Research project International Human Rights Commitments deals with the “life” of an international human rights agreement concerning the Czech Republic (in comparison with other Visegrad countries, mostly with Slovakia). It tracks the reasons why the state signed and/or ratified selected international human rights treaties, and studies its performance during the negotiations. The project elaborates on the quantitative general overview concerning the Czech Republic and international human rights treaties and on the factors which influence behavior of the Czech Republic when (non)signing and/or (non)ratifying a treaty. The quantitative analysis regarding the most important human rights treaties is completed by data from other states of the Visegrád Group in order to compare performance of the Czech Republic in its Central European environs. The project further examines the compliance record of the Czech Republic with respect to selected treaties. Additionally, we seek to analyze how international treaties resonate in the public discourse. Finally, the project scrutinizes to what extent international human rights obligations are pursued in the Czech courts and to what extent Czech courts apply international human rights treaties and case law of the international human rights bodies or at least refer to them as a subsidiary element in reasoning.

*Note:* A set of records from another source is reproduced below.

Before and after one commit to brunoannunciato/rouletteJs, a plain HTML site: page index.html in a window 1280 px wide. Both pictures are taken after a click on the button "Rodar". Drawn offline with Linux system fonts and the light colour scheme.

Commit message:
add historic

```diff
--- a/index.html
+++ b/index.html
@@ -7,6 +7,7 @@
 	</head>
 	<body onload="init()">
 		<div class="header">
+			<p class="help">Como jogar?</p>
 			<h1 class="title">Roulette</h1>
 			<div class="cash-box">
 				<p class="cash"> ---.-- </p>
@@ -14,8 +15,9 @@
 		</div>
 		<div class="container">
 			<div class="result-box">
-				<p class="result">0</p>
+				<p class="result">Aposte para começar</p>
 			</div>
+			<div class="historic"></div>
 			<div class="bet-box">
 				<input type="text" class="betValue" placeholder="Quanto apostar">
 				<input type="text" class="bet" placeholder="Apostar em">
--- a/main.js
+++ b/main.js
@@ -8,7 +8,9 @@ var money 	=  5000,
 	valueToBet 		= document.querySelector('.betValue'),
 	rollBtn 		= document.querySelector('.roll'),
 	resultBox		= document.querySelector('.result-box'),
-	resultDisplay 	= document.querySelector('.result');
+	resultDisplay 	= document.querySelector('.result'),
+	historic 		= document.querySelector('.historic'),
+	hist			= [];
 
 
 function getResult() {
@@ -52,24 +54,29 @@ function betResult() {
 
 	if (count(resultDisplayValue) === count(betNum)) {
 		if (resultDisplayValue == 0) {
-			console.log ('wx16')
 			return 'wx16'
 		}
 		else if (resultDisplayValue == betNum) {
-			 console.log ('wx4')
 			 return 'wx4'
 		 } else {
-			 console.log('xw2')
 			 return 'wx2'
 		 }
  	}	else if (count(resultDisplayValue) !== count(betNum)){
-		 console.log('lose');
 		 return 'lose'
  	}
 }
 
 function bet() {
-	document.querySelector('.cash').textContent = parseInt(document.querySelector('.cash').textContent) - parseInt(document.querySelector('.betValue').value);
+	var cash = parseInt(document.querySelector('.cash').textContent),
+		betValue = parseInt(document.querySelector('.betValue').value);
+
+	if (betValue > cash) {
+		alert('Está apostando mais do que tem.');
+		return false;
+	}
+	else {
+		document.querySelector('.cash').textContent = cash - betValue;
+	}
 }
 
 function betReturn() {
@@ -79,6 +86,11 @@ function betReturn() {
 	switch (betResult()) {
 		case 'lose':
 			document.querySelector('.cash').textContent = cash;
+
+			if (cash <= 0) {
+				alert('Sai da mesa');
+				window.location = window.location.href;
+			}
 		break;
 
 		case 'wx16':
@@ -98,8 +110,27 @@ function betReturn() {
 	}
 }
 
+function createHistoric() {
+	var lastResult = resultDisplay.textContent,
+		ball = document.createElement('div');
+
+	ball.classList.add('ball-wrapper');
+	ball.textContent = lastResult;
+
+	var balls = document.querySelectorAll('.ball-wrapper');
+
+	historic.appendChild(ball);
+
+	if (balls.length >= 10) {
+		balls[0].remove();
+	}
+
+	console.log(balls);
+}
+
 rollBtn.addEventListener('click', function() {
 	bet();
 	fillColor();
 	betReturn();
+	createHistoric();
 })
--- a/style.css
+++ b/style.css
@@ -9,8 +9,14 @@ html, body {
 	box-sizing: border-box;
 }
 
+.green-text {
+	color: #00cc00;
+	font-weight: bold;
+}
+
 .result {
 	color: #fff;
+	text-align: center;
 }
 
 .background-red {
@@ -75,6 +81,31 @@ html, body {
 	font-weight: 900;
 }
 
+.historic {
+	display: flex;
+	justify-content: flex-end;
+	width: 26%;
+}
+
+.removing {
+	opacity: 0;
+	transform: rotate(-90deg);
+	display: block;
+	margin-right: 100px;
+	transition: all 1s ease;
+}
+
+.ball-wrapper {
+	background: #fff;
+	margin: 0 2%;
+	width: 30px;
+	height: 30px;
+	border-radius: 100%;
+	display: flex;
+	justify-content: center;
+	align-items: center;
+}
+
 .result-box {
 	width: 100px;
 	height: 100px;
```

Areas of Study

Commitment as a political decision of a state

Why do states ratify human rights treaties?
What kind of treaty and under what condition is the state most prone to ratify?
Who is the key decision maker in the signature/ratification process?
Do individual governments decide to commit to treaties close to their ideological position? (i.e. leftist parties more social-rights treaties?) 

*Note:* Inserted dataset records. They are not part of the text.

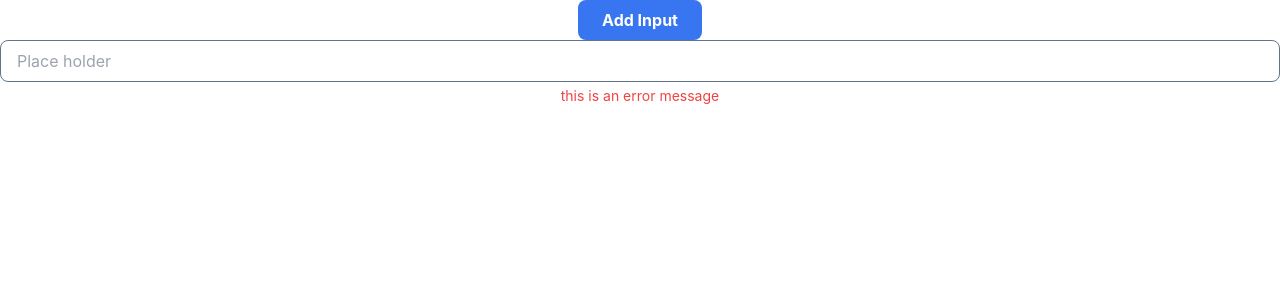
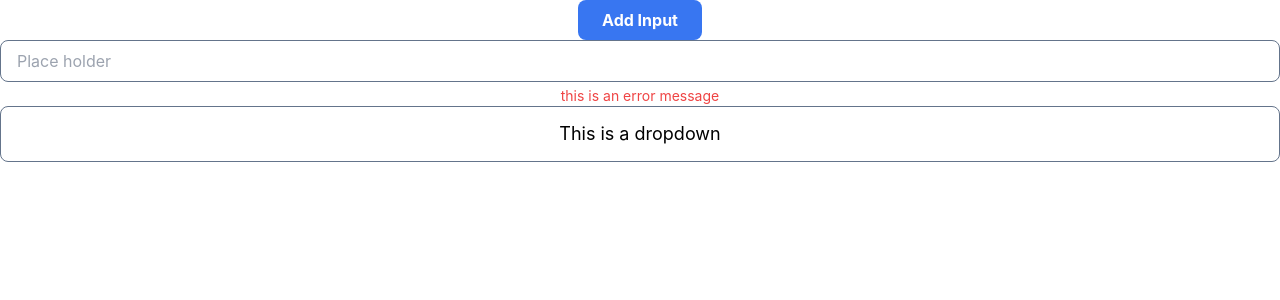
Before and after one commit to mbianou-bradon/mini-inventory, a React (Create React App) app: page / in a window 1280 px wide. Shown: the top 300 px of the page. Built offline with nearby package versions, Linux system fonts and the light colour scheme.

Commit message:
feat(component): implemented dropdown component

```diff
--- a/src/App.tsx
+++ b/src/App.tsx
@@ -3,6 +3,7 @@ import logo from './logo.svg';
 import './App.css';
 import Button from './components/atoms/button/Button.atom';
 import Input from './components/atoms/input/Input.atom';
+import Dropdown from './components/atoms/dropdown/Dropdown.atom';
 
 function App() {
   return (
@@ -23,6 +24,7 @@ function App() {
       </header> */}
       <Button text='Add Input' />
       <Input name='Input' value='' placeholder='Place holder' isError error='this is an error message' />
+      <Dropdown placeholder='This is a dropdown' />
     </div>
   );
 }
--- /dev/null
+++ b/src/components/atoms/dropdown/Dropdown.atom.tsx
@@ -0,0 +1,21 @@
+import React, { useState } from 'react'
+
+type Props = {
+    value?: string;
+    placeholder?: string;
+    setValue?: React.Dispatch<React.SetStateAction<string>>
+    data?: any[];
+}
+export default function Dropdown({ value, placeholder, setValue }: Props) {
+    const [isOpen, setIsOpen] = useState<boolean>(false)
+    return (
+        <div className={`relative border border-slate-500 rounded-lg px-4 py-2 w-full outline-none focus:border-primary-blue`}>
+            <p onClick={() => setIsOpen(p => !p)} className='px-4 py-2 text-lg leading-[22px]'><span>{(value && value !== "") ? value : placeholder}</span><span></span></p>
+            {isOpen && <ul className='border border-slate-500 rounded-lg absolute left-0 top-[110%] w-full  max-h-[200px] overflow-auto'>
+                {Array(4).fill(0).map((_v, index) => {
+                    return <li key={index} onClick={() => setValue?.("")} className={`hover:bg-primary-blue hover:text-white py-2 px-4 cursor-pointer`}>Data</li>
+                })}
+            </ul>}
+        </div>
+    )
+}
```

Application of International Treaties before the Courts

The subsequent part of the project examines the significance of international treaties in the case law of the highest Czech judicial bodies: the Constitutional Court, the Supreme Court, and the Supreme Administrative Court. We search for application of and references to international human rights treaties and case law of international human rights bodies in the judgments of the highest Czech courts. Again, a dataset covering various factors of references (intensity of a reference; a treaty or a body referred to; complicity with the foreign bodies’ case law; year of reference; referring institution; referring chamber; referring judge-rapporteur; a right in question etc.; success of the applicant) is going to be created in order to define conditions under which references are the most or least likely.
Do courts refer to signed, but not yet ratified treaties? If so, is it possible to say that they overtake possition of other branches of government?
Do courts refer to international treaties ratified, but not yet fully implemented in the CR?
It shall be also determined to what extent references to the international treaties and/or case-law are used by the highest courts as a strategic tool in order to strike down governmental policy.

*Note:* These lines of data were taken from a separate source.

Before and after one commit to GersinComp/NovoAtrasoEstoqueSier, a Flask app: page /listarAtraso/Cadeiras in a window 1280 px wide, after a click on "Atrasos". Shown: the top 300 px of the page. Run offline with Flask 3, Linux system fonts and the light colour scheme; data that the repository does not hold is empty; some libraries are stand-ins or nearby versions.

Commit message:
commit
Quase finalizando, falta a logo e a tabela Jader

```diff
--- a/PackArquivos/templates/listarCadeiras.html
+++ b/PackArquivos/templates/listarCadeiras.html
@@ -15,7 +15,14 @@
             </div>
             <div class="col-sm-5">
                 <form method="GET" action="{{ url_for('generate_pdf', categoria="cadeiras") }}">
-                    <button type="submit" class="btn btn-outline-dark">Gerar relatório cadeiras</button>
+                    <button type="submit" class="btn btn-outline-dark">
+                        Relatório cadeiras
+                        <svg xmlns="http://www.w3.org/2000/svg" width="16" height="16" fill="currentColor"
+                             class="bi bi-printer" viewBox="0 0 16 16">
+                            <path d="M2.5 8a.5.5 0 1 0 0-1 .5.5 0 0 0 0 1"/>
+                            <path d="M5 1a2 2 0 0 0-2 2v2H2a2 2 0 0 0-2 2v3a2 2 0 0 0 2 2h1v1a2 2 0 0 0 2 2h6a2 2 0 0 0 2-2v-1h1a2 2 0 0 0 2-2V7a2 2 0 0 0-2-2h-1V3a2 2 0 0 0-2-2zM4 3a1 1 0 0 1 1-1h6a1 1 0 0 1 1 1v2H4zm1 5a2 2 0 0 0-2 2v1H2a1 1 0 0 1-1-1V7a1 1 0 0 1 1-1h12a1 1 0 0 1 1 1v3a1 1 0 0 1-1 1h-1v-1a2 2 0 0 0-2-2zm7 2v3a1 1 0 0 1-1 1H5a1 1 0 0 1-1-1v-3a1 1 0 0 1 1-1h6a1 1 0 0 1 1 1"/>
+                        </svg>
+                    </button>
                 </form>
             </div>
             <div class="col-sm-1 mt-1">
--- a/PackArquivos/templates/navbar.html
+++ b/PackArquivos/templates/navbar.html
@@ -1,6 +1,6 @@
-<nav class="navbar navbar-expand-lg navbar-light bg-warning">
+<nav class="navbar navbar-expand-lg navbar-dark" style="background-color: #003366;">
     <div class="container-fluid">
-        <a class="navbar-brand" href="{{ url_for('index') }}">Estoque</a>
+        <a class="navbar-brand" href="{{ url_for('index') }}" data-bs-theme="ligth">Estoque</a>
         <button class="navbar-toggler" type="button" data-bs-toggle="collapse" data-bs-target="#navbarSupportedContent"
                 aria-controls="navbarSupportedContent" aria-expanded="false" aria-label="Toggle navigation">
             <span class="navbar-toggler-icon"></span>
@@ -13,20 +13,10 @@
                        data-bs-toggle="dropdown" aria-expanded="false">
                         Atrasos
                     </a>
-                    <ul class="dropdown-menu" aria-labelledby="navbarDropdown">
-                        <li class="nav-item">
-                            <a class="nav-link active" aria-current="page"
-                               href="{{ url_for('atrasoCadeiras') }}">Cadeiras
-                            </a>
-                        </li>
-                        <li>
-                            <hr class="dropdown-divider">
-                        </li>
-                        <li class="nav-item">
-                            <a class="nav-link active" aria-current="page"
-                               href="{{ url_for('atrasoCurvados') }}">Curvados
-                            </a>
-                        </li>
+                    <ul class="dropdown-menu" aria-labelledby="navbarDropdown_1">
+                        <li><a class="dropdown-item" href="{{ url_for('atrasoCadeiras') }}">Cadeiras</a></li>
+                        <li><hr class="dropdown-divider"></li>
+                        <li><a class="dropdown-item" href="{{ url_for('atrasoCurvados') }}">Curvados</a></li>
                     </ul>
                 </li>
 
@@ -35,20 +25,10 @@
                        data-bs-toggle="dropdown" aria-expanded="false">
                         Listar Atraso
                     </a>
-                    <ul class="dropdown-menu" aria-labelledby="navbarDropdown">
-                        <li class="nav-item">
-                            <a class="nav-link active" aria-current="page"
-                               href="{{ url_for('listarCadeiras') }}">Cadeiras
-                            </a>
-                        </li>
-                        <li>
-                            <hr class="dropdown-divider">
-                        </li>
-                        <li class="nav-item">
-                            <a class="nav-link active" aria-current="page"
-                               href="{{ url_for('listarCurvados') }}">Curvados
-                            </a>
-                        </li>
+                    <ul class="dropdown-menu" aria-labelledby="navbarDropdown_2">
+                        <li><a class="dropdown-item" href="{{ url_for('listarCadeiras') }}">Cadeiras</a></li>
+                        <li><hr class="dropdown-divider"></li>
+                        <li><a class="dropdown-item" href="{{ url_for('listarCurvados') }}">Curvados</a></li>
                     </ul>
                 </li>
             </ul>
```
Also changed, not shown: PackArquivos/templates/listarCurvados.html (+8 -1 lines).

Reservations to Human Rights Treaties

A special part of the project deals with the practice of reservations to human rights treaties. The analysis follows the pattern developed in previous portions – a comprehensive quantitative description of the issue at hand is complemented by a qualitative part based especially on the content of the reservations and interviews which will attempt to find motives for the adoption of reservations. The research shall determine how frequently the CR employs reservations to human rights treaties, what type of reservations to what types of treaties and provisions it uses and how these categories change over time. Another question asks if the reservations are then put into the practice in the CR and if courts follow the reservations or are rather willing to apply treaties in their entirety.